Pallas's sandgrouse (Syrrhaptes paradoxus) is a medium large bird in the sandgrouse family named after the German zoologist Peter Simon Pallas.
Pallas's sandgrouse is 30–41 cm (12–16 in) long with small, pigeon-like head and neck, but sturdy compact body. It has long pointed wings and tail and legs and toes are feathered. Its plumage is buff-coloured, barred above with a black belly patch and pale underwings. The black belly and pale underwing distinguish this species from the related Tibetan sandgrouse. The male Pallas's sandgrouse is distinguished by its grey head and breast, orange face and grey breast band. The female has duller plumage and lacks the breast band though it has more barring on the upperparts.
The small feet lack a hind toe, and the three front toes are fused together. The upper surface is feathered, and the underneath has a fleshy pad.

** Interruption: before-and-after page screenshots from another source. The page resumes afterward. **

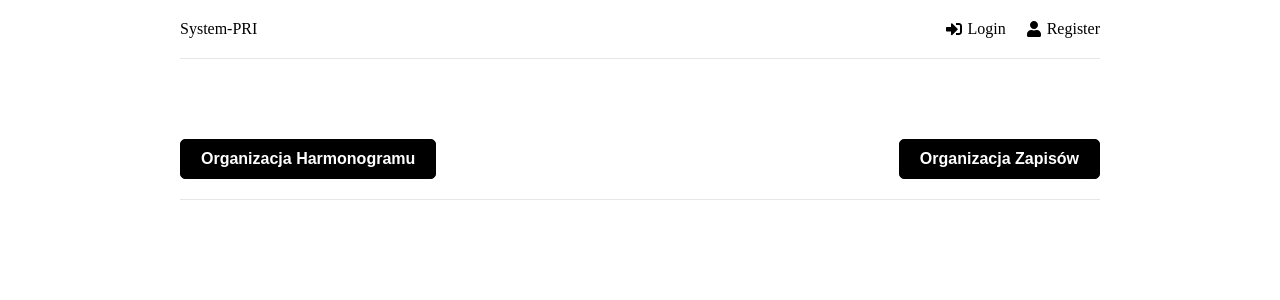
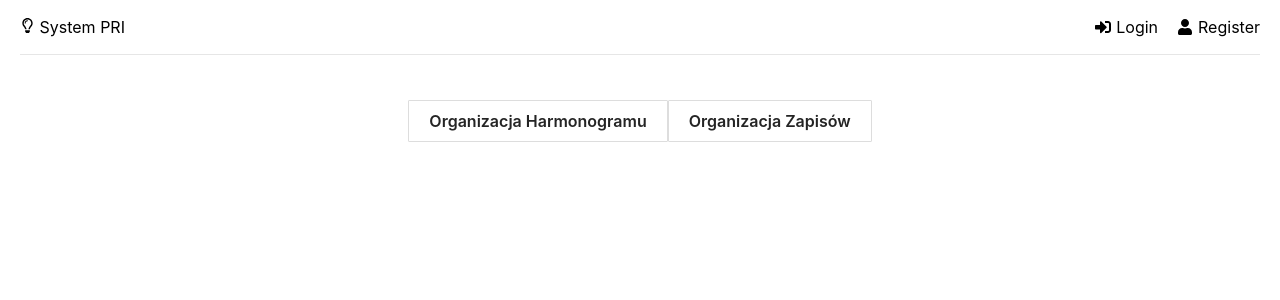
Before and after one commit to cirnet/System-PRI, a React (Create React App) app in the folder Klient/: page /tools in a window 1280 px wide. Shown: the top 300 px of the page. Built offline with nearby package versions, Linux system fonts and the light colour scheme.

Commit message:
css update

```diff
--- a/Klient/src/components/Header.jsx
+++ b/Klient/src/components/Header.jsx
@@ -1,4 +1,4 @@
-import { FaSignInAlt, FaSignOutAlt, FaUser } from "react-icons/fa";
+import { FaSignInAlt, FaSignOutAlt, FaUser, FaRegLightbulb } from "react-icons/fa";
 import { Link, useNavigate } from "react-router-dom";
 import { useSelector, useDispatch } from "react-redux";
 import { logout, reset } from "../features/auth/authSlice";
@@ -17,40 +17,42 @@ function Header() {
   return (
     <header className="header">
       <div className="logo">
-        <Link to="/">System-PRI</Link>
+        <Link to="/">
+          <FaRegLightbulb size="15px" /> System PRI
+        </Link>
       </div>
       <ul>
         {user ? (
           <>
             <li>
-              <button className="btn" onClick={() => navigate("/profile")}>
+              <button className="btn-header" onClick={() => navigate("/profile")}>
                 Mój profil
               </button>
             </li>
             <li>
-              <button className="btn" onClick={() => navigate("/tools")}>
+              <button className="btn-header" onClick={() => navigate("/tools")}>
                 Narzędzia
               </button>
             </li>
             <li>
-              <button className="btn" onClick={() => navigate("/opiekunowie")}>
+              <button className="btn-header" onClick={() => navigate("/opiekunowie")}>
                 Opiekunowie
               </button>
             </li>
             <li>
-              <button className="btn" onClick={() => navigate("/teams")}>
+              <button className="btn-header" onClick={() => navigate("/teams")}>
                 Zespoły
               </button>
             </li>
             <li>
-              <button className="btn" onClick={onLogout}>
+              <button className="btn-header" onClick={onLogout}>
                 <FaSignOutAlt /> Wyloguj
               </button>
             </li>
           </>
         ) : (
           <>
-            <li>
+            <li style={{marginRight: "20px"}}>
               <Link to="/login">
                 <FaSignInAlt /> Login
               </Link>
--- a/Klient/src/components/Schedule.jsx
+++ b/Klient/src/components/Schedule.jsx
@@ -1,7 +1,7 @@
 import { useEffect, useState } from "react";
 import ScheduleSelector from "react-schedule-selector";
 
-export default function Calendar({ startDate, schedule, setSchedule }) {
+export default function Schedule({ startDate, schedule, setSchedule }) {
   const renderCustomDateCell = (date, selected, refSetter) => {
     //const filter = (element) => element.getTime() === date.getTime();
     return (
@@ -9,7 +9,9 @@ export default function Calendar({ startDate, schedule, setSchedule }) {
         style={{
           height: "40px",
           border: "1px solid #E0E0E0",
-          background: selected ? "#0223fe" : "#FFF",
+          background: selected ? "#ff5595" : "#FFF",
+          rowGap: "-1",
+          columnGap: "-1",
         }}
         ref={refSetter}
       />
@@ -20,14 +22,16 @@ export default function Calendar({ startDate, schedule, setSchedule }) {
     <>
       <ScheduleSelector
         selection={schedule}
-        numDays="7"
+        // numDays="7"
         dateFormat="ddd"
         timeFormat="H:mm"
+        minTime={8}
+        maxTime = {20}
+        columnGap="-1px"
+        rowGap="-1px"
         onChange={(newSchedule) => {
           setSchedule(newSchedule);
         }}
-        columnGap="0px"
-        rowGap="0px"
         startDate={startDate}
         hourlyChunks={2}
         renderDateCell={renderCustomDateCell}
--- a/Klient/src/index.css
+++ b/Klient/src/index.css
@@ -1,16 +1,38 @@
 
 * {
+  font-family: -apple-system, BlinkMacSystemFont, 'Segoe UI', Roboto, Oxygen, Ubuntu, Cantarell, 'Open Sans', 'Helvetica Neue', sans-serif;
   margin: 0;
   padding: 0;
   box-sizing: border-box;
 }
 
+body {
+  margin-top: 100px;
+}
 
+.header {
+  height: 55px;
+  background-color: white;
+  margin: 0 20px;
+  display: flex;
+  flex-direction: row;
+  justify-content: space-between;
+
+  position: fixed;
+  top: 0;
+  left: 0;
+  right: 0;
+  align-items: center;
+  border-bottom: 1px solid #e6e6e6;
+
+}
 
 a {
   text-decoration: none;
-  color: #000;
+  color: rgb(0, 0, 0);
 }
+
+
 
 ul {
   list-style: none;
@@ -24,14 +46,14 @@ ul {
   text-align: center;
 }
 
-.header {
+/* .header {
   display: flex;
   justify-content: space-between;
   align-items: center;
   padding: 20px 0;
   border-bottom: 1px solid #e6e6e6;
   margin-bottom: 60px;
-}
+} */
 
 .header ul {
   display: flex;
@@ -40,7 +62,7 @@ ul {
 }
 
 .header ul li {
-  margin-left: 20px;
+  margin-left: -1px;
 }
 
 .header ul li a {
@@ -94,20 +116,35 @@ ul {
   margin: 0 0 5px 3px;
 }
 
-.btn {
+.btn,
+.btn-header,
+.btn-confirm,
+.btn-arrow {
   padding: 10px 20px;
-  border: 1px solid #000;
-  border-radius: 5px;
-  background: #000;
-  color: #fff;
+  border: 1px solid rgb(221, 221, 221);
+  border-radius: 1px;
+  background: rgb(255, 255, 255);
+  color: rgb(36, 36, 36);
   font-size: 16px;
-  font-weight: 700;
+  font-weight: 600;
   cursor: pointer;
-  text-align: center;
+  /* text-align: center;
   appearance: button;
   display: flex;
   align-items: center;
-  justify-content: center;
+  justify-content: center; */
+}
+
+.btn-header {
+  width: 140px;
+}
+
+.btn-confirm {
+  font-size: 19px;
+  padding: 10px 30px;
+  margin-bottom: 80px;
+  display: inline-block;
+  text-align: center;
 }
 
 .btn svg {
@@ -124,7 +161,16 @@ ul {
   margin-bottom: 20px;
 }
 
-.btn:hover {
+.btn-arrow {
+  font-size: 24px;
+  padding: 5px 30px;
+  display: inline-block;
+}
+
+.btn:hover,
+.btn-header:hover,
+.btn-confirm:hover,
+.btn-arrow:hover {
   transform: scale(0.98);
 }
 
@@ -175,11 +221,16 @@ ul {
 
 
 .datetimebox {
+  padding: 9px;
+  /* display: inline-block;
+  text-align: center; */
   display: flex;
-  line-height: normal;
-  /* TODO: Enable selection once bug 1455893 is fixed */
+  line-height: 17px;
   user-select: none;
+  /* margin-bottom: 50px; */
+  width: 166px;
 }
+
 
 .datetime-input-box-wrapper {
   display: inline-flex;
@@ -197,11 +248,15 @@ ul {
 }
 
 .datetime-edit-field {
-  display: inline;
+  display: inline-block;
   text-align: center;
   padding: 1px 3px;
-  border: 0;
+  border: none;
   margin: 0;
   ime-mode: disabled;
   outline: none;
 }
+
+.schedule {
+  margin-top: 50px;
+}
--- a/Klient/src/pages/Tools/Calendar.jsx
+++ b/Klient/src/pages/Tools/Calendar.jsx
@@ -29,8 +29,6 @@ function Calendar() {
     (state) => state.schedule
   );
 
-  // console.log("user:", user);
-  // console.log("schedule:", schedule);
 
   //const [scheduleLocal, setScheduleLocal] = useState(schedule);
   const [scheduleLocal, setScheduleLocal] = useState([]);
@@ -43,10 +41,12 @@ function Calendar() {
     if (jump > 0) {
       setStartDate(startOfWeek(addWeeks(startDate, 1), { weekStartsOn: 1 }));
       setEndDate(startOfWeek(addWeeks(startDate, 2), { weekStartsOn: 0 }));
-    } else if (jump < 0) {
+    }
+    else if (jump < 0) {
       setStartDate(startOfWeek(subWeeks(startDate, 1), { weekStartsOn: 1 }));
       setEndDate(startOfWeek(startDate, { weekStartsOn: 0 }));
-    } else {
+    }
+    else {
       setStartDate(startOfWeek(date, { weekStartsOn: 1 }));
       setEndDate(startOfWeek(addWeeks(date, 1), { weekStartsOn: 0 }));
     }
@@ -79,10 +79,6 @@ function Calendar() {
 
   return (
     <>
-      <section className="heading">
-        <h1>Welcome {user && user.name}</h1>
-        <p>Organizacja harmonogramu</p>
-      </section>
       <div>
         <div
           style={{
@@ -94,35 +90,37 @@ function Calendar() {
           <div
             style={{
               width: "900px",
-              height: "600px",
-              overflow: "auto",
+              paddingBottom: "50px",
+              // height: "900px",
+              // overflow: "auto",
             }}
           >
             <div>
-              od {formatDate(startDate)} do {formatDate(endDate)}
+              <p>{formatDate(startDate)} - {formatDate(endDate)}</p>
               <div
                 style={{
                   display: "flex",
                   alignItems: "center",
                   justifyContent: "flex-center",
-                  paddingBottom: "20px",
+                  paddingBottom: "10px",
                 }}
               >
                 <button
-                  className="btn "
+                  className="btn-arrow "
                   onClick={(date) => {
                     handleDateChange(date, -1);
                   }}
                 >
-                  &lt;
+                  &#x025C2;
                 </button>
+
                 <button
-                  className="btn "
+                  className="btn-arrow "
                   onClick={(date) => {
                     handleDateChange(date, 1);
                   }}
                 >
-                  &gt;
+                  &#x025B8;
                 </button>
               </div>
               <DatePicker
@@ -137,14 +135,16 @@ function Calendar() {
                 locale={pl}
               ></DatePicker>
             </div>
+            <div className="schedule">
             <Schedule
               startDate={startDate}
               schedule={scheduleLocal}
               setSchedule={setScheduleLocal}
-            />
+              />
+              </div>
           </div>
         </div>
-        <button className="btn " onClick={onSubmit}>
+        <button className="btn-confirm " onClick={onSubmit}>
           Confirm
         </button>
       </div>
--- a/Klient/src/pages/Tools/Tools.jsx
+++ b/Klient/src/pages/Tools/Tools.jsx
@@ -7,7 +7,7 @@ function Tools() {
   const [state, setState] = useState(undefined);
   return (
     <>
-      <div className="header">
+      <div >
         <button className="btn " onClick={() => setState(true)}>
           Organizacja Harmonogramu
         </button>
```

The appearance of the foot is more like a paw than an avian foot.